Work to be completed
Repeat verbatim, and only, the lines of the data below, beginning at the line that contains "Padroniza o preto" and stopping after the line that contains "nas molduras, no".

Source data

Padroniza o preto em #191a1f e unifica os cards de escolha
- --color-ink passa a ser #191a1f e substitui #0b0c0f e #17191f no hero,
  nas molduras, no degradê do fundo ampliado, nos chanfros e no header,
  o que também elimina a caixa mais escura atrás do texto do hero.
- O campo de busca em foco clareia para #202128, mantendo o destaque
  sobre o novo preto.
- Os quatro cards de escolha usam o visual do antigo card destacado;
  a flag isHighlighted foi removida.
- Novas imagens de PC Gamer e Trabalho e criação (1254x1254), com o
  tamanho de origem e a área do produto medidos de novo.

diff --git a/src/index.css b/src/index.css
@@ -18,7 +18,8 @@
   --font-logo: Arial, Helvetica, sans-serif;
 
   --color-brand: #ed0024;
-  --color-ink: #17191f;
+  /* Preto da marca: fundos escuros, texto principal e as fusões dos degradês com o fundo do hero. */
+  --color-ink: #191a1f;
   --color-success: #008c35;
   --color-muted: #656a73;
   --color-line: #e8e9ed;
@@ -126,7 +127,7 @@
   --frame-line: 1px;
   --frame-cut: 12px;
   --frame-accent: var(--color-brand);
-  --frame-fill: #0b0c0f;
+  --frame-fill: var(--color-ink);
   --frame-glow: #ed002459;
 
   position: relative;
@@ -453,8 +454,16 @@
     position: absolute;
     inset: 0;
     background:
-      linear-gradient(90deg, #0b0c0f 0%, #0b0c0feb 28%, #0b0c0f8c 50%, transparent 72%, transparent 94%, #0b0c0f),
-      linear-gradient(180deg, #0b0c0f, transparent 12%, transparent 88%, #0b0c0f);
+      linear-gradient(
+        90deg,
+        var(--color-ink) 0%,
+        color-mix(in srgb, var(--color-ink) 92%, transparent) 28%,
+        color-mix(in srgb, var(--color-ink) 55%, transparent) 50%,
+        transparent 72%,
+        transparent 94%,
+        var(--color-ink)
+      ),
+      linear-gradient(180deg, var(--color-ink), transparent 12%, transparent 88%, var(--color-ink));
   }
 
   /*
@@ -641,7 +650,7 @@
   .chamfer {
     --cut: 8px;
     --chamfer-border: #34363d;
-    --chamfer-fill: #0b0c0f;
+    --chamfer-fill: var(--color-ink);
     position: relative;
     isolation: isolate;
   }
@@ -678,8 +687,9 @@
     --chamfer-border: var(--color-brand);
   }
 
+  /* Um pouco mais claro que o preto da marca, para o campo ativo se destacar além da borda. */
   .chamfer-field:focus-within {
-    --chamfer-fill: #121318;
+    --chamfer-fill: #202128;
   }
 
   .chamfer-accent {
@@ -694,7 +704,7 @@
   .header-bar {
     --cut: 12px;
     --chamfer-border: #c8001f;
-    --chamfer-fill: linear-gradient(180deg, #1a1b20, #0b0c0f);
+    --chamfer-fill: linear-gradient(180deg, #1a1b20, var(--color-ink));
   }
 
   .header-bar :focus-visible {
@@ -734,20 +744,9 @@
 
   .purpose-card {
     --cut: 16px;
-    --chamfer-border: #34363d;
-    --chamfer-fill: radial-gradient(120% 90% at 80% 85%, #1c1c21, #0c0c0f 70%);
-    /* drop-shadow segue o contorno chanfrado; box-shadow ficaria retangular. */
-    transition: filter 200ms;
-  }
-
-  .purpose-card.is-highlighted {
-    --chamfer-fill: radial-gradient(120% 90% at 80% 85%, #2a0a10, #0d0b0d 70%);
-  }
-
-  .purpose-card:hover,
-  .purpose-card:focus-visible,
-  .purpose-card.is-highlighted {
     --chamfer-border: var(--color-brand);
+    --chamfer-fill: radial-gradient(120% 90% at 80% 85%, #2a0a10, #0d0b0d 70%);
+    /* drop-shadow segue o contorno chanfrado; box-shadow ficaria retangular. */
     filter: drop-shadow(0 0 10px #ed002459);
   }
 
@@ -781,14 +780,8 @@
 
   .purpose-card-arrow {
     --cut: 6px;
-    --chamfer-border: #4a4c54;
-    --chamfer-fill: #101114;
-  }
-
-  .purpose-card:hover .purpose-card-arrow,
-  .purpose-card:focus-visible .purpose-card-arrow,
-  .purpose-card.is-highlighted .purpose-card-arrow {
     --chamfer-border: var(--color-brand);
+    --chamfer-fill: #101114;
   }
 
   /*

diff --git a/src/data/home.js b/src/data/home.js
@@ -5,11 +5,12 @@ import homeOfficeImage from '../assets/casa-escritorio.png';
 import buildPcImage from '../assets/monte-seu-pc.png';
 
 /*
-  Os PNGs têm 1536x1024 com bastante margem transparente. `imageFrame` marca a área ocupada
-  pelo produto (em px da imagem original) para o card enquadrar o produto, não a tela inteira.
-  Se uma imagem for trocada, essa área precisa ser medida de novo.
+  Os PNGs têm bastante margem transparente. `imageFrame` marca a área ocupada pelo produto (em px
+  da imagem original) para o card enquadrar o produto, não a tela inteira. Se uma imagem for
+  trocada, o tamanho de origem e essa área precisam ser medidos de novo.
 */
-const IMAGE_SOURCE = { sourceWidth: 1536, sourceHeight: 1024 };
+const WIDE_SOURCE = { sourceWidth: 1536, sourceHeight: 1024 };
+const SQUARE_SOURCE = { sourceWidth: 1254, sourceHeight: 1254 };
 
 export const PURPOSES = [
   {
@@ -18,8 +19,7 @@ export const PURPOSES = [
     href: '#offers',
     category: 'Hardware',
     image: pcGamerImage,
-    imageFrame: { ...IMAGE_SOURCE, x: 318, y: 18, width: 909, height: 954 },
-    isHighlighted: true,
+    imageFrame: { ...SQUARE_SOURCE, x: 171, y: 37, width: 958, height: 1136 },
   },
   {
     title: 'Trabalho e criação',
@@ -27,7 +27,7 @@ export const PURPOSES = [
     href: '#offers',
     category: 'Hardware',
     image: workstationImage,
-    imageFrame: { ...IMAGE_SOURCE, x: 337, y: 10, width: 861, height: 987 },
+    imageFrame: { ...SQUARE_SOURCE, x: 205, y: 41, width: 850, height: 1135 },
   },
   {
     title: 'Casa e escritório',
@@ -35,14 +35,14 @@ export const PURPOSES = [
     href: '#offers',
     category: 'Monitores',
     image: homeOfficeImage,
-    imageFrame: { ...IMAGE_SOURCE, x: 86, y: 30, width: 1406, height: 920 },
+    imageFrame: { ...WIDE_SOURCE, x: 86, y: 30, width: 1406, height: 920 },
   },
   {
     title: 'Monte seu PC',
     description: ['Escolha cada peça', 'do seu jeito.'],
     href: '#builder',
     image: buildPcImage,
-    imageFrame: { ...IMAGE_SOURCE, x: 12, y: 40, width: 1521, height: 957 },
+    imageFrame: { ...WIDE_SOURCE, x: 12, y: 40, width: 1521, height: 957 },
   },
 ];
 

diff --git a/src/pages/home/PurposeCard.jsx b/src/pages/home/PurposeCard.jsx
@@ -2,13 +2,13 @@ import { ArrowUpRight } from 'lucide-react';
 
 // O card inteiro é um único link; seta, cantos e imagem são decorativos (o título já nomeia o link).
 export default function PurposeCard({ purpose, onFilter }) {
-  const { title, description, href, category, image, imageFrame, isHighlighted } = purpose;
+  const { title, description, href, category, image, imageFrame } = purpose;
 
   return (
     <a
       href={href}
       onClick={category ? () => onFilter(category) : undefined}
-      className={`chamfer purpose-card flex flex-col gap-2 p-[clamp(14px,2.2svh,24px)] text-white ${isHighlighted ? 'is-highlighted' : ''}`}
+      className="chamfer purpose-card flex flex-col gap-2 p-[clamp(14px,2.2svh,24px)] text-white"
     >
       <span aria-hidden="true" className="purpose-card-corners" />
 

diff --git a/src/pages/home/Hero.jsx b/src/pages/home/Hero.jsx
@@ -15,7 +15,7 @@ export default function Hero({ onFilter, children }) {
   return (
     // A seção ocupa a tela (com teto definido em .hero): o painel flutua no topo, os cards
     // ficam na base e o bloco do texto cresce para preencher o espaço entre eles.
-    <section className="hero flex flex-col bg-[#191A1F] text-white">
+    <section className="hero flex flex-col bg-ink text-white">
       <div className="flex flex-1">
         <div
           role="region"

==

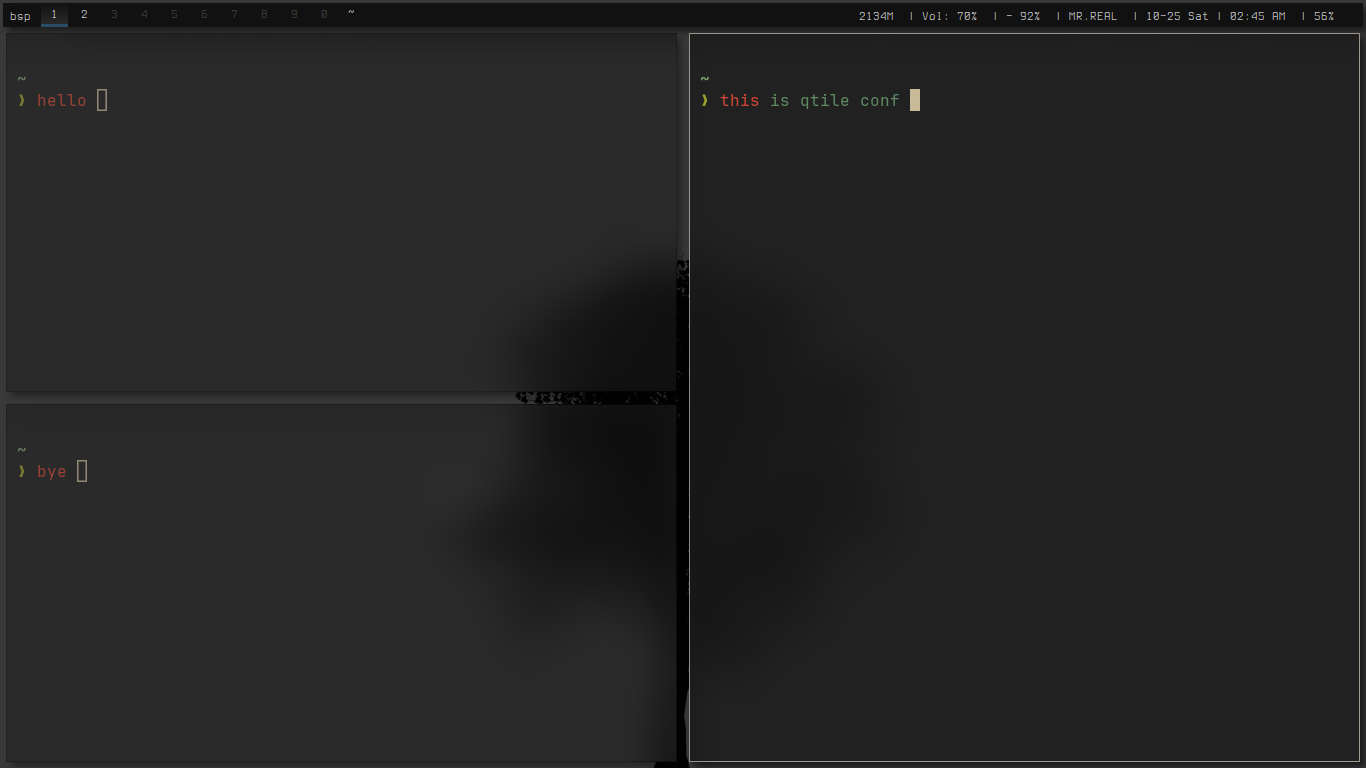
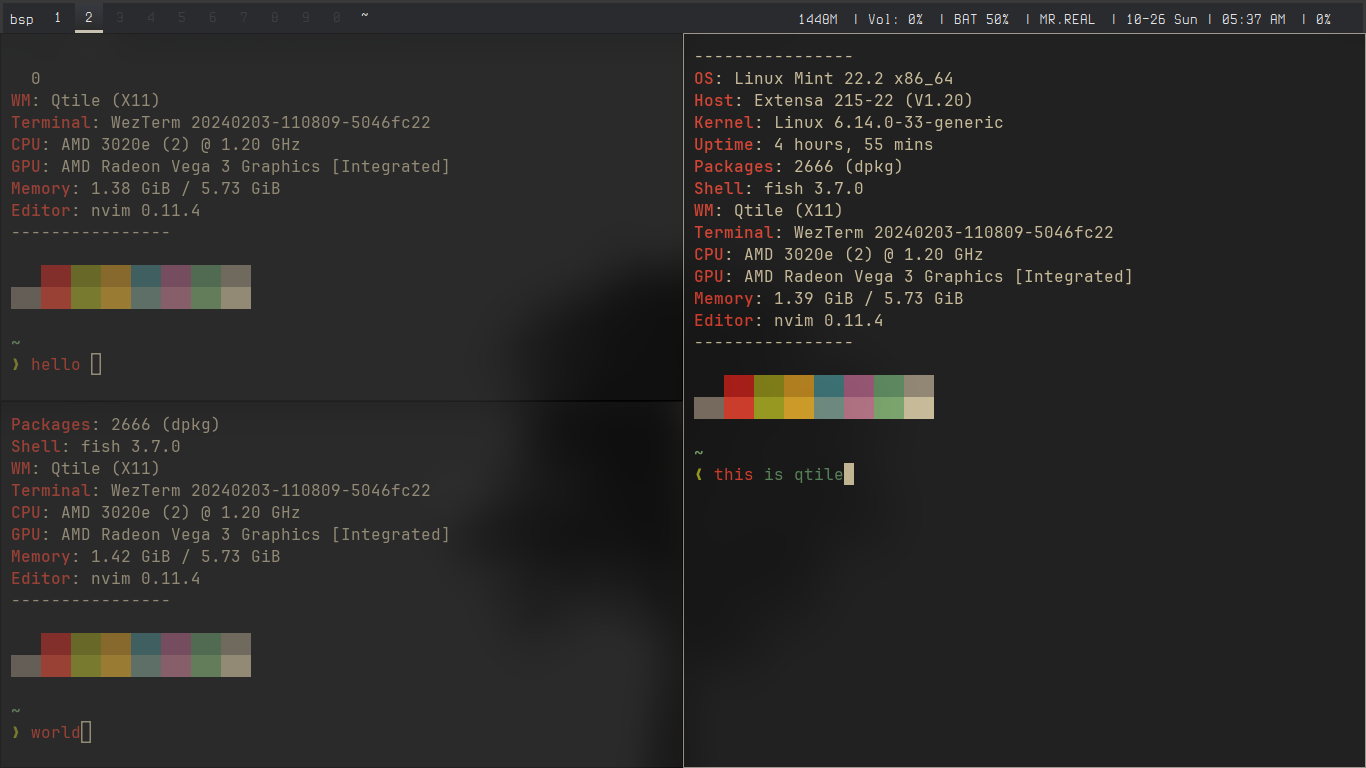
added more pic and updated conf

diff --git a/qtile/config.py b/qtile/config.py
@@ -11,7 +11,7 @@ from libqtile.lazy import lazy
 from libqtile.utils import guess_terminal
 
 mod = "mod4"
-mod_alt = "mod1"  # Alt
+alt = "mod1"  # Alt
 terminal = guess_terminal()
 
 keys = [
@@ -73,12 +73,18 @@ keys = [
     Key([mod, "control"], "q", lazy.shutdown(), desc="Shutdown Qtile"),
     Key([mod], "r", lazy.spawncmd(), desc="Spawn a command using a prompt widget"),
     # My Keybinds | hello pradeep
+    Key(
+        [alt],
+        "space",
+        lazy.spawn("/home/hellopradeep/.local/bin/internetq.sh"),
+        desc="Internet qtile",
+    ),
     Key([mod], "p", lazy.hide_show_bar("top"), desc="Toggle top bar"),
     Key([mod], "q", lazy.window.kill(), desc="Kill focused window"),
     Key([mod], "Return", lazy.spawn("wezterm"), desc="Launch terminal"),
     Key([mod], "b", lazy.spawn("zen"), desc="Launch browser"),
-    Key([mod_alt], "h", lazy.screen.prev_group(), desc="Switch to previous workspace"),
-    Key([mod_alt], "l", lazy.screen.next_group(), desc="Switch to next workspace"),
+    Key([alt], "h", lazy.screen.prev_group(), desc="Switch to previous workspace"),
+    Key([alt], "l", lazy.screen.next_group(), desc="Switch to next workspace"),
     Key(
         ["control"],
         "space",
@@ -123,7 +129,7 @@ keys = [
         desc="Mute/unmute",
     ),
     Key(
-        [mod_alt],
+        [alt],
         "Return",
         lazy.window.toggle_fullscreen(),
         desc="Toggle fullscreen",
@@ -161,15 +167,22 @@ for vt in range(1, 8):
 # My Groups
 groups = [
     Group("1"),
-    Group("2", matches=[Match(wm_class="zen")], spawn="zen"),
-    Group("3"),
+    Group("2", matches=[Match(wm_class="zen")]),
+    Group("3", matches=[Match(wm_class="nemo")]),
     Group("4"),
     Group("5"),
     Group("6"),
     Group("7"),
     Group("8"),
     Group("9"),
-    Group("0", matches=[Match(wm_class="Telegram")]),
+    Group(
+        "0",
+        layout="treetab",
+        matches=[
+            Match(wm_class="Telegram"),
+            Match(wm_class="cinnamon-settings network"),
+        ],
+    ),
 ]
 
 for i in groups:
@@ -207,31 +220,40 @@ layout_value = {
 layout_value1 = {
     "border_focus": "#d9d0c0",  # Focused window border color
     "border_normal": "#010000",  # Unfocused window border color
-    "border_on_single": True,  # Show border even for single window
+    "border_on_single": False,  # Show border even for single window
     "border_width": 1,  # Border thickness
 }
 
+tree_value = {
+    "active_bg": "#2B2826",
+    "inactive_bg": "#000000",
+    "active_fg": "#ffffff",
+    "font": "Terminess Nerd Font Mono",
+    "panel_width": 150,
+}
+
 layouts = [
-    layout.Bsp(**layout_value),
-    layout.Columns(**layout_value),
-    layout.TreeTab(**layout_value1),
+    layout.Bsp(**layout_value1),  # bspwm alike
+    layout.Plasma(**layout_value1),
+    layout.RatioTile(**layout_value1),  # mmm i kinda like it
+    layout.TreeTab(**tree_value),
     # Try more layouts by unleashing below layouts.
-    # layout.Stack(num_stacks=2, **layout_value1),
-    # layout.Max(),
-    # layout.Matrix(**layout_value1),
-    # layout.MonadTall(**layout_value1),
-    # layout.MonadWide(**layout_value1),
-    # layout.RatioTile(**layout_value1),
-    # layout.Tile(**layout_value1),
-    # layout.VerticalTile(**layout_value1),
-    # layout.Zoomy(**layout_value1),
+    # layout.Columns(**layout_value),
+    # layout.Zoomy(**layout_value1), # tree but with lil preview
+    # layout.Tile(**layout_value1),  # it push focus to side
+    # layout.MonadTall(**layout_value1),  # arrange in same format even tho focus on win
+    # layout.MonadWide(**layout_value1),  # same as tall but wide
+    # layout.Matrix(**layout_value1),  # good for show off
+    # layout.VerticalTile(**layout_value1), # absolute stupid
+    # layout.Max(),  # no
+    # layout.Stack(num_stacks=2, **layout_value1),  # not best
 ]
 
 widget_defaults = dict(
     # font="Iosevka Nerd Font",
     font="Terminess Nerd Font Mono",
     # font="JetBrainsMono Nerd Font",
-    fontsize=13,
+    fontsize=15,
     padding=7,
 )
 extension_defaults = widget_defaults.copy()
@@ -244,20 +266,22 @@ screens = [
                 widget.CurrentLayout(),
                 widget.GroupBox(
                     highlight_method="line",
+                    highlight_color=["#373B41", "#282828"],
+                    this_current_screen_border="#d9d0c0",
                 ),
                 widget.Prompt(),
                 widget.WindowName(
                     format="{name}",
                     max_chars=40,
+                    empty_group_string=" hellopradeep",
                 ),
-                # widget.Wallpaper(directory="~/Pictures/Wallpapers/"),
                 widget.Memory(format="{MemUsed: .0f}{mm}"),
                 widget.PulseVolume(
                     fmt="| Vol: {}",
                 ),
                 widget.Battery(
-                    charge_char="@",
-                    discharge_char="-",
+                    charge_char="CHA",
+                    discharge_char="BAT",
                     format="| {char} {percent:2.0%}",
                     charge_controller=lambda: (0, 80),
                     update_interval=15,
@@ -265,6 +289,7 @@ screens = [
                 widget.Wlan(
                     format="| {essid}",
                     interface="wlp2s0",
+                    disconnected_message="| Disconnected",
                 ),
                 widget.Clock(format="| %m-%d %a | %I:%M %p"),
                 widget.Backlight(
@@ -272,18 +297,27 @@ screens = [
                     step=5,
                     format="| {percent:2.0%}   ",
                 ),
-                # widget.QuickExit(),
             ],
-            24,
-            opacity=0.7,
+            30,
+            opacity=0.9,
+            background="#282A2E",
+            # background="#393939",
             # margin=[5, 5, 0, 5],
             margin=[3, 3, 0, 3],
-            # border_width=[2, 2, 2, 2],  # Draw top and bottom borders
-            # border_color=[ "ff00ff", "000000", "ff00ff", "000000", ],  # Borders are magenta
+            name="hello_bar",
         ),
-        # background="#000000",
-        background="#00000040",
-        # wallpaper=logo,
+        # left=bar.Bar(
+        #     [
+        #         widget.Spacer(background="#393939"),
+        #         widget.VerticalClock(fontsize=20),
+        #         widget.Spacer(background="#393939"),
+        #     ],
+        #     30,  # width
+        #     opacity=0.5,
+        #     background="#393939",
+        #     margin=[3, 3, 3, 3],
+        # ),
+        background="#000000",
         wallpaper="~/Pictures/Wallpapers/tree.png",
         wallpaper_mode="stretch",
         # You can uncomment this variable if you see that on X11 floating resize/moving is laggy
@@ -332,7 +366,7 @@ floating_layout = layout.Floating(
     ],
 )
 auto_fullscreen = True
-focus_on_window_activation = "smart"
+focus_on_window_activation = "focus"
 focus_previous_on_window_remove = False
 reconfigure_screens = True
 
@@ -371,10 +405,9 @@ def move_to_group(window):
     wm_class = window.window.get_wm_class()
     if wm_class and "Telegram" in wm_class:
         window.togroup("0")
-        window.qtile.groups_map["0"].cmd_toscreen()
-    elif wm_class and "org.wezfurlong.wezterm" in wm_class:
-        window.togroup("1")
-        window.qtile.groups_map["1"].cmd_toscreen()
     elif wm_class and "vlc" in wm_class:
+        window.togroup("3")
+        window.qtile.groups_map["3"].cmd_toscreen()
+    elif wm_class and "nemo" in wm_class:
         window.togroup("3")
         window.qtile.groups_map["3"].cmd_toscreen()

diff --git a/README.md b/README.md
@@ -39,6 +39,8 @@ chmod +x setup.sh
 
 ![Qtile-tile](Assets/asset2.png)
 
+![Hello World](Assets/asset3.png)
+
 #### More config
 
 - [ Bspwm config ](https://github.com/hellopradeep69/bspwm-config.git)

The answer
Padroniza o preto em #191a1f e unifica os cards de escolha
- --color-ink passa a ser #191a1f e substitui #0b0c0f e #17191f no hero,
  nas molduras, no degradê do fundo ampliado, nos chanfros e no header,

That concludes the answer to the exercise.